4. Bhagwat PV, Tophakhane RS, Rathod RM, Tonita NM, Naidu V. Nevus comedonicus along Blaschko's lines. Indian J Dermatol Venereol Leprol. 2009;75:330.

5. Solomon LM, Esterly NB. Epidermal and other congenital organoid nevi. Curr Probl Pediatr. 1975;6:1-56.

6. Dufour DN, Bryld LE, Jemec GB. Hidradenitis suppurativa complicating naevus comedonicus:The possible influence of mechanical stress on the development of hidradenitis suppurativa. Dermatology. 2010;220:323-5.

7. Milton GP, DiGiovanna JJ, Peck GL. Treatment of nevus comedonicus with ammonium lactate lotion. J Am Acad Dermatol. 1989;20(2 Pt 2):324-8.

8. Deliduka SB, Kwong PC. Treatment of nevus comedonicus with topical tazarotene and calcipotriene. J Drugs Dermatol. 2004;3:674-6.

9. Peck GL, Yoder FW. Treatment of lamellar ichthyosis and other keratinising dermatoses with an oral synthetic retinoid. Lancet. 1976;2:1172-4.

10. Higgins R, Pink A, Hunger R, Yawalkar N, Navarini AA. Generalized comedones, acne, and hidradenitis suppurativa in a patient with an FGFR2 missense mutation. Front Med (Lausanne). 2017;4:16.

Notes

Source of Support: Nil,

Conflict of Interest: None declared.

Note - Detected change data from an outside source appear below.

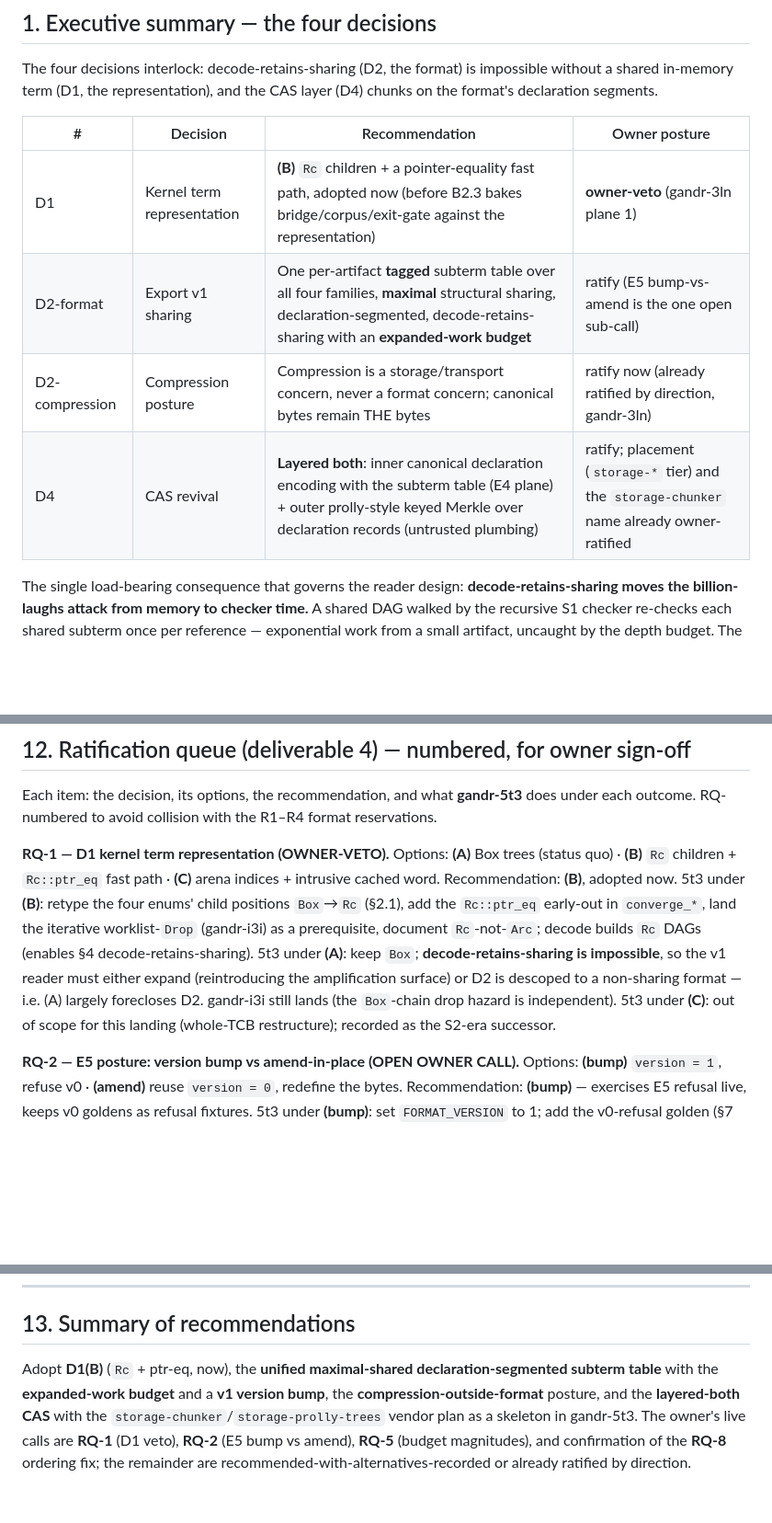
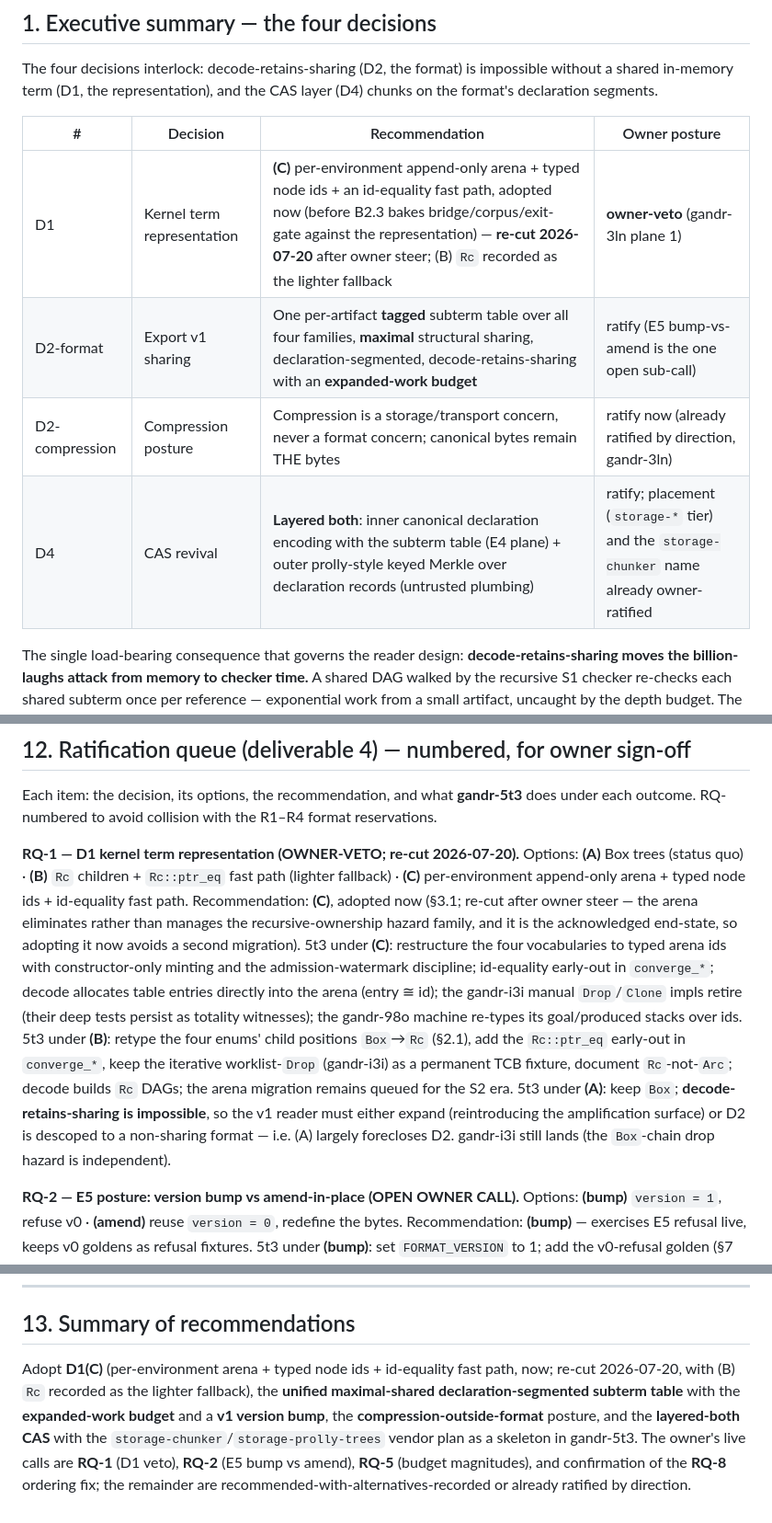
Before and after one commit to silvanshade/gandr-proto, a Markdown page: docs/research/massive-term-design.md, 3 parts joined by grey strips. Shown at 92% size. Drawn GitHub-style; blank space fills up the shorter version.

```diff
--- a/docs/research/massive-term-design.md
+++ b/docs/research/massive-term-design.md
@@ -17,12 +17,12 @@
 
 The four decisions interlock: decode-retains-sharing (D2, the format) is impossible without a shared in-memory term (D1, the representation), and the CAS layer (D4) chunks on the format's declaration segments.
 
-| #              | Decision                   | Recommendation                                                                                                                                                                   | Owner posture                                                                              |
-| -------------- | -------------------------- | -------------------------------------------------------------------------------------------------------------------------------------------------------------------------------- | ------------------------------------------------------------------------------------------ |
-| D1             | Kernel term representation | **(B)** `Rc` children + a pointer-equality fast path, adopted now (before B2.3 bakes bridge/corpus/exit-gate against the representation)                                         | **owner-veto** (gandr-3ln plane 1)                                                         |
-| D2-format      | Export v1 sharing          | One per-artifact **tagged** subterm table over all four families, **maximal** structural sharing, declaration-segmented, decode-retains-sharing with an **expanded-work budget** | ratify (E5 bump-vs-amend is the one open sub-call)                                         |
-| D2-compression | Compression posture        | Compression is a storage/transport concern, never a format concern; canonical bytes remain THE bytes                                                                             | ratify now (already ratified by direction, gandr-3ln)                                      |
-| D4             | CAS revival                | **Layered both**: inner canonical declaration encoding with the subterm table (E4 plane) + outer prolly-style keyed Merkle over declaration records (untrusted plumbing)         | ratify; placement (`storage-*` tier) and the `storage-chunker` name already owner-ratified |
+| #              | Decision                   | Recommendation                                                                                                                                                                                                                                                 | Owner posture                                                                              |
+| -------------- | -------------------------- | -------------------------------------------------------------------------------------------------------------------------------------------------------------------------------------------------------------------------------------------------------------- | ------------------------------------------------------------------------------------------ |
+| D1             | Kernel term representation | **(C)** per-environment append-only arena + typed node ids + an id-equality fast path, adopted now (before B2.3 bakes bridge/corpus/exit-gate against the representation) — **re-cut 2026-07-20** after owner steer; (B) `Rc` recorded as the lighter fallback | **owner-veto** (gandr-3ln plane 1)                                                         |
+| D2-format      | Export v1 sharing          | One per-artifact **tagged** subterm table over all four families, **maximal** structural sharing, declaration-segmented, decode-retains-sharing with an **expanded-work budget**                                                                               | ratify (E5 bump-vs-amend is the one open sub-call)                                         |
+| D2-compression | Compression posture        | Compression is a storage/transport concern, never a format concern; canonical bytes remain THE bytes                                                                                                                                                           | ratify now (already ratified by direction, gandr-3ln)                                      |
+| D4             | CAS revival                | **Layered both**: inner canonical declaration encoding with the subterm table (E4 plane) + outer prolly-style keyed Merkle over declaration records (untrusted plumbing)                                                                                       | ratify; placement (`storage-*` tier) and the `storage-chunker` name already owner-ratified |
 
 The single load-bearing consequence that governs the reader design: **decode-retains-sharing moves the billion-laughs attack from memory to checker time.** A shared DAG walked by the recursive S1 checker re-checks each shared subterm once per reference — exponential work from a small artifact, uncaught by the depth budget.
 The reader's expanded-work budget is the S1-priced defence (§4.4).
@@ -406,8 +418,8 @@ So this file needs no MANIFEST b3sum entry and its cross-references are not gate
 Each item: the decision, its options, the recommendation, and what **gandr-5t3** does under each outcome.
 RQ-numbered to avoid collision with the R1–R4 format reservations.
 
-**RQ-1 — D1 kernel term representation (OWNER-VETO).** Options: **(A)** Box trees (status quo) · **(B)** `Rc` children + `Rc::ptr_eq` fast path · **(C)** arena indices + intrusive cached word.
-Recommendation: **(B)**, adopted now. 5t3 under **(B)**: retype the four enums' child positions `Box`→`Rc` (§2.1), add the `Rc::ptr_eq` early-out in `converge_*`, land the iterative worklist-`Drop` (gandr-i3i) as a prerequisite, document `Rc`-not-`Arc`; decode builds `Rc` DAGs (enables §4 decode-retains-sharing). 5t3 under **(A)**: keep `Box`; **decode-retains-sharing is impossible**, so the v1 reader must either expand (reintroducing the amplification surface) or D2 is descoped to a non-sharing format — i.e. (A) largely forecloses D2. gandr-i3i still lands (the `Box`-chain drop hazard is independent). 5t3 under **(C)**: out of scope for this landing (whole-TCB restructure); recorded as the S2-era successor.
+**RQ-1 — D1 kernel term representation (OWNER-VETO; re-cut 2026-07-20).** Options: **(A)** Box trees (status quo) · **(B)** `Rc` children + `Rc::ptr_eq` fast path (lighter fallback) · **(C)** per-environment append-only arena + typed node ids + id-equality fast path.
+Recommendation: **(C)**, adopted now (§3.1; re-cut after owner steer — the arena eliminates rather than manages the recursive-ownership hazard family, and it is the acknowledged end-state, so adopting it now avoids a second migration). 5t3 under **(C)**: restructure the four vocabularies to typed arena ids with constructor-only minting and the admission-watermark discipline; id-equality early-out in `converge_*`; decode allocates table entries directly into the arena (entry ≅ id); the gandr-i3i manual `Drop`/`Clone` impls retire (their deep tests persist as totality witnesses); the gandr-98o machine re-types its goal/produced stacks over ids. 5t3 under **(B)**: retype the four enums' child positions `Box`→`Rc` (§2.1), add the `Rc::ptr_eq` early-out in `converge_*`, keep the iterative worklist-`Drop` (gandr-i3i) as a permanent TCB fixture, document `Rc`-not-`Arc`; decode builds `Rc` DAGs; the arena migration remains queued for the S2 era. 5t3 under **(A)**: keep `Box`; **decode-retains-sharing is impossible**, so the v1 reader must either expand (reintroducing the amplification surface) or D2 is descoped to a non-sharing format — i.e. (A) largely forecloses D2. gandr-i3i still lands (the `Box`-chain drop hazard is independent).
 
 **RQ-2 — E5 posture: version bump vs amend-in-place (OPEN OWNER CALL).** Options: **(bump)** `version = 1`, refuse v0 · **(amend)** reuse `version = 0`, redefine the bytes.
 Recommendation: **(bump)** — exercises E5 refusal live, keeps v0 goldens as refusal fixtures. 5t3 under **(bump)**: set `FORMAT_VERSION` to 1; add the v0-refusal golden (§7 item 6); repurpose existing v0 goldens. 5t3 under **(amend)**: leave the version constant at 0; drop the v0-refusal golden; no v0/v1 boundary tests.
@@ -438,5 +450,5 @@ Outer-layer wiring + manifest identity + history-independence differential are B
 
 ## 13. Summary of recommendations
 
-Adopt **D1(B)** (`Rc` + ptr-eq, now), the **unified maximal-shared declaration-segmented subterm table** with the **expanded-work budget** and a **v1 version bump**, the **compression-outside-format** posture, and the **layered-both CAS** with the `storage-chunker`/`storage-prolly-trees` vendor plan as a skeleton in gandr-5t3.
+Adopt **D1(C)** (per-environment arena + typed node ids + id-equality fast path, now; re-cut 2026-07-20, with (B) `Rc` recorded as the lighter fallback), the **unified maximal-shared declaration-segmented subterm table** with the **expanded-work budget** and a **v1 version bump**, the **compression-outside-format** posture, and the **layered-both CAS** with the `storage-chunker`/`storage-prolly-trees` vendor plan as a skeleton in gandr-5t3.
 The owner's live calls are **RQ-1** (D1 veto), **RQ-2** (E5 bump vs amend), **RQ-5** (budget magnitudes), and confirmation of the **RQ-8** ordering fix; the remainder are recommended-with-alternatives-recorded or already ratified by direction.
```
Also changed, not shown: other parts of docs/research/massive-term-design.md (+19 -7 lines).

Request permissions
If you wish to reuse any or all of this article please use the e-mail (brzezoo77@yahoo.com) to contact with publisher.

Related Content:

Related Articles Search Authors in

      http://orcid.org/0000-0001-8242-9844
 


CONTENT

SERVICES

Other Resources

Our Dermatology Online

Home
Current Issue
All Issues
Instruction for authors
Submit Manuscripts
Ethics in Publishing
For Reviewers
Readers
About
Editors & Publishers 
Statistics
Copyright
Contact Us